* [WHAT YOU NEED TO DO]: The result should be every line in the data below that carries the string "halo".

* [LISTED RECORDS]:
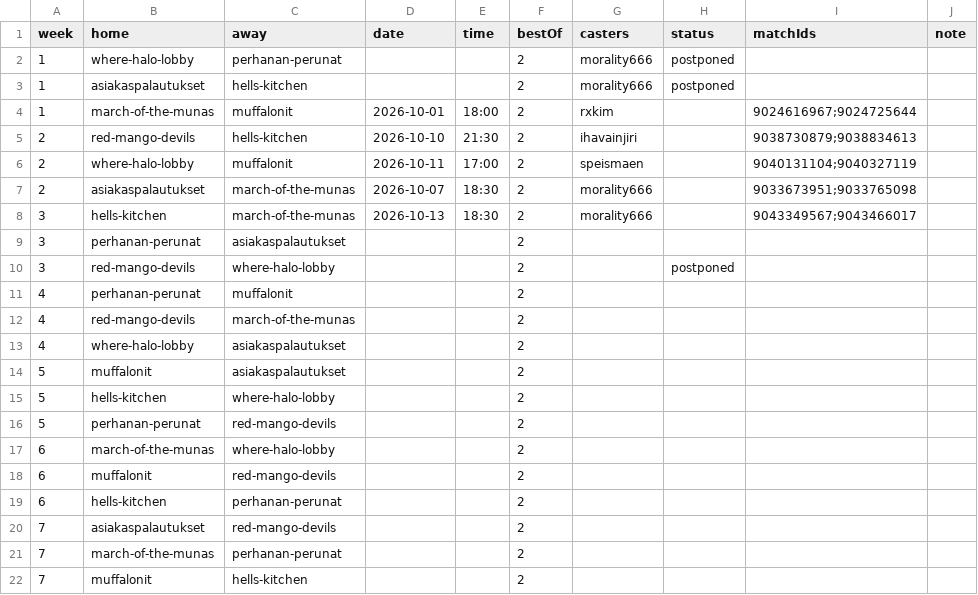
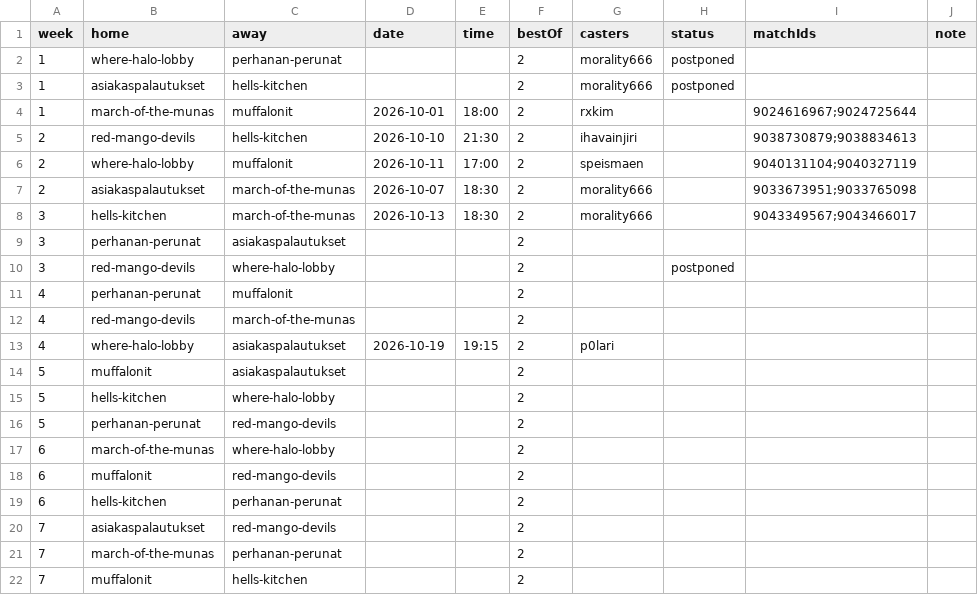
Before and after one commit to morality666/munaliiga-web, a CSV file: client/notes/schedule/season-3.csv, drawn as a sheet.

Commit message:
Add date and time to where-halo-lobby entry

```diff
--- a/client/notes/schedule/season-3.csv
+++ b/client/notes/schedule/season-3.csv
@@ -12,3 +12,3 @@ week,home,away,date,time,bestOf,casters,status,matchIds,note
 4,red-mango-devils,march-of-the-munas,,,2,,,,
-4,where-halo-lobby,asiakaspalautukset,,,2,,,,
+4,where-halo-lobby,asiakaspalautukset,2026-10-19,19:15,2,p0lari,,,
 5,muffalonit,asiakaspalautukset,,,2,,,,
```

* [EXERCISE RESPONSE]:
Add date and time to where-halo-lobby entry
-4,where-halo-lobby,asiakaspalautukset,,,2,,,,
+4,where-halo-lobby,asiakaspalautukset,2026-10-19,19:15,2,p0lari,,,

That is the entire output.